Travellers 'held to ransom' as rail prices soar

A campaign against rail fare rises which are "holding travellers to ransom" has been unveiled ahead of planned increases to train ticket prices tomorrow.

The Campaign for Better Transport (CBT) will launch its Fair Fares Now petition next week as millions of commuters return to work after the festive break.

The campaign, which is backed by famed TV traveller Michael Palin, was formed in protest at New Year fare rises, which mean some passengers will have to pay more than 5,000 for season tickets, according to the CBT.

Palin said: "Rail fare rises are holding travellers to ransom and increasing the likelihood that people will have to take to our already-overcrowded roads.

"Regular price hikes are no way for the Government and train companies to reward their regular customers.

"Instead of milking them, they should be thanking them for their loyalty with a better, simpler, more competitive fare structure."

From tomorrow, annual season tickets for main line rail travellers will rise by an average of 5.8 per cent, with Tube and bus fares in London rising by an average of 6.8 per cent.

The CBT said some commuters would see their season tickets increase in price by 13 per cent.

In future, ticket costs are likely to increase further ahead of the Retail Price Index.

It said the new cost of season tickets would equate to around 20 per cent of the average UK salary and was the equivalent of Transport Secretary Philip Hammond paying more than 27,000 for a season ticket.

CBT chief executive Stephen Joseph said: "Commuters feel like they are being pick-pocketed by the Government, expected to pay more year on year for the same poor quality service.

"Even with the promised extra investment, many passengers will see no actual improvement to their daily commute.

"Politicians need to start living in the real world and understand that people simply cannot afford to pay a fifth of their income just to do a day's work.

"The Government pledged to create fair fares and we all expect them to keep that promise."

The 5.8 per cent average main line rail increase in regulated fares (which include season tickets) is based on the July 2010 retail prices inflation (RPI) figure of 4.8 per cent plus another one per cent, with the railway companies allowed to use flexibility, or "flex", to average out the increase.
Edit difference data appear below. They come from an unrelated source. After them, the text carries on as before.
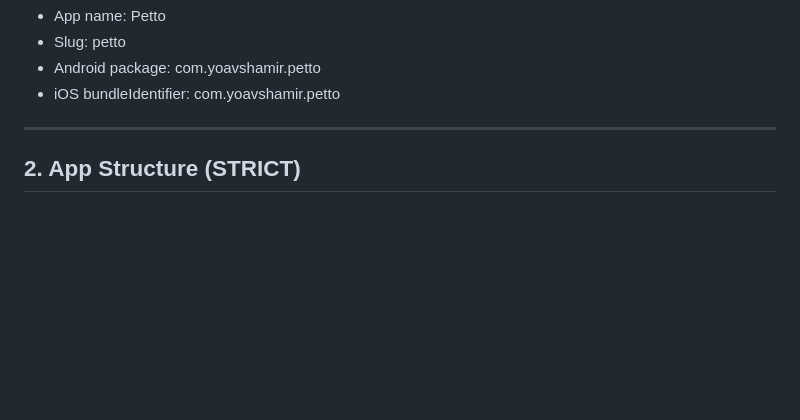
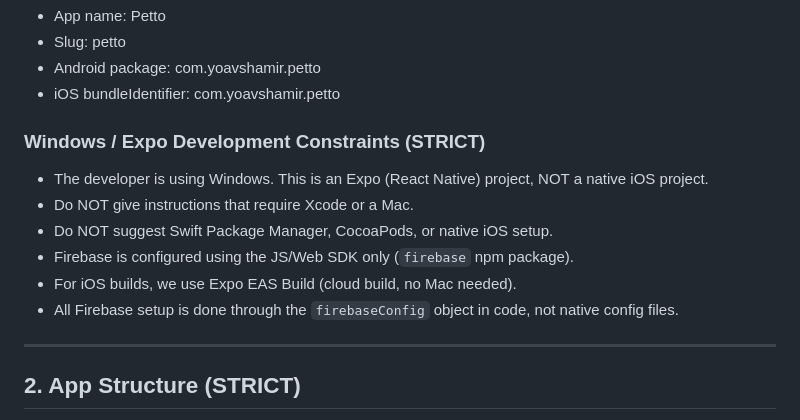
Before and after one commit to Yoav-S/petto-app-mobile, a Markdown page: llm/client-rules.md, the part around one of its changes. Drawn GitHub-style; blank space fills up the shorter version.

```diff
--- a/llm/client-rules.md
+++ b/llm/client-rules.md
@@ -46,6 +46,15 @@ The LLM must respect these app identifiers:
 - Slug: petto
 - Android package: com.yoavshamir.petto
 - iOS bundleIdentifier: com.yoavshamir.petto
+
+### Windows / Expo Development Constraints (STRICT)
+
+- The developer is using Windows. This is an Expo (React Native) project, NOT a native iOS project.
+- Do NOT give instructions that require Xcode or a Mac.
+- Do NOT suggest Swift Package Manager, CocoaPods, or native iOS setup.
+- Firebase is configured using the JS/Web SDK only (`firebase` npm package).
+- For iOS builds, we use Expo EAS Build (cloud build, no Mac needed).
+- All Firebase setup is done through the `firebaseConfig` object in code, not native config files.
 
 ---
 
```
Also changed, not shown: other parts of llm/client-rules.md (+53 -0 lines).
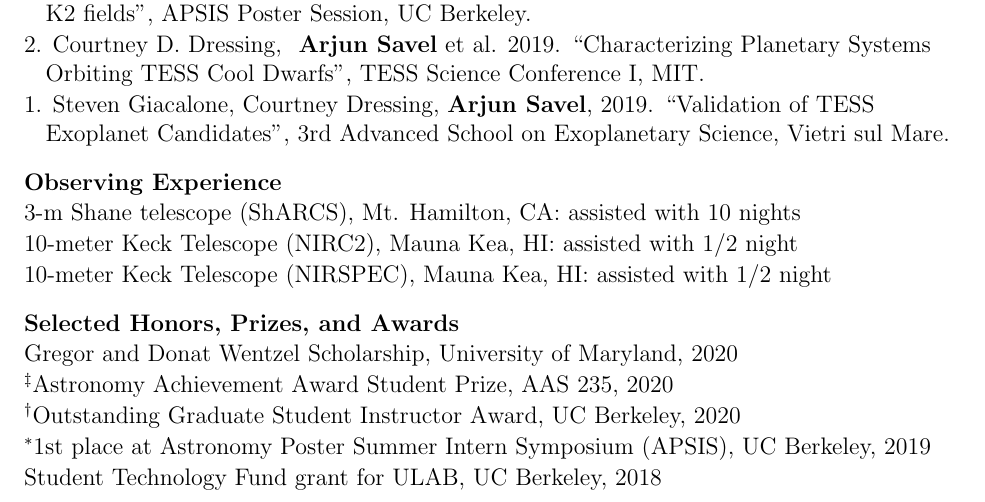
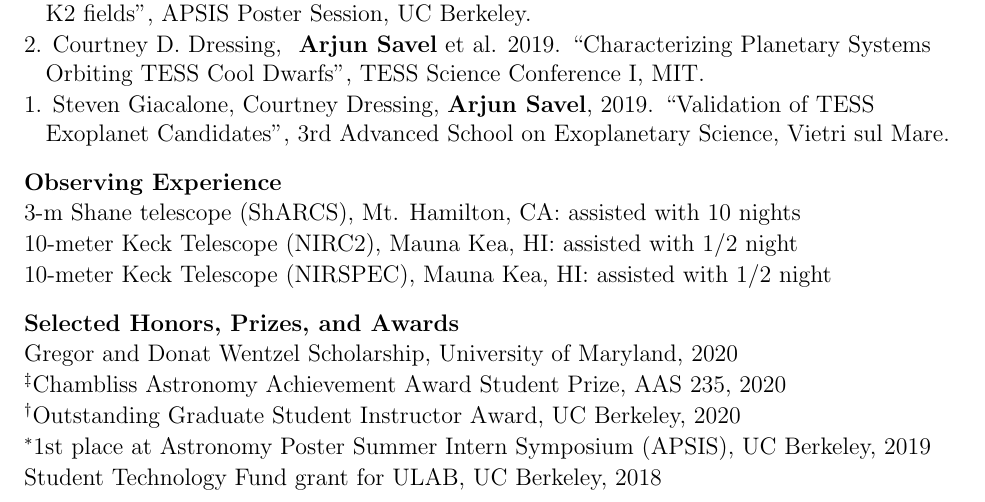
Before and after one commit to arjunsavel/CV, a LaTeX document (main.tex): part of page 1 of 2, cut so that both start at the same text. Compiled offline with pdfLaTeX.

Commit message:
named chambliss award

```diff
--- a/main.tex
+++ b/main.tex
@@ -70,7 +70,7 @@ BA, University of California, Berkeley (May 2020, Astrophysics, Physics). Adviso
 \begin{list}{}{\cvlist}
 
 \item Gregor and Donat Wentzel Scholarship, University of Maryland, 2020
-\item $^\ddagger$Astronomy Achievement Award Student Prize, AAS 235, 2020
+\item $^\ddagger$Chambliss Astronomy Achievement Award Student Prize, AAS 235, 2020
 \item $^\dagger$Outstanding Graduate Student Instructor Award, UC Berkeley, 2020
 \item $^*$1st place at Astronomy Poster Summer Intern Symposium (APSIS), UC Berkeley, 2019
 \item Student Technology Fund grant for ULAB, UC Berkeley, 2018
```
To take account of investment in their line, including high-speed Javelin trains, passengers on trains run by the Southeastern company have an annual regulated fare price-rise formula of RPI plus three per cent. This means commuters in the Kent area will be paying an average of 7.8 per cent more for season tickets from tomorrow, with some season tickets going up by almost 13 per cent.

The RPI plus three per cent formula will be introduced across the whole network from January 2012.

The CBT said the higher fares were pricing people off the train, which risked reducing access to work in London and other major UK cities.

Watchdogs Passenger Focus and London TravelWatch also joined the CBT in condemning the price hikes.

Yesterday Anthony Smith, chief executive Passenger Focus, said: "Many passengers returning to work in the New Year will be baffled about why they are paying much higher figures than the 'averages' published by the train companies.

"For many passengers, this flexibility won't appear fair.

"With the train companies again free to raise fares on individual routes, some passengers will be facing rises way above inflation and in some cases it will be back to the bad old days of double-digit fare increases."

The Association of Train Operating Companies (Atoc) said any fare rising by more than 5.8 per cent would have to be balanced by another going up by less and that some fares would be going up by less than one per cent.

Rail fares have been rising ahead of inflation in recent years and pressure groups have become frustrated that commuters have faced increased overcrowding on some services which have not grown in line with increasing passenger numbers.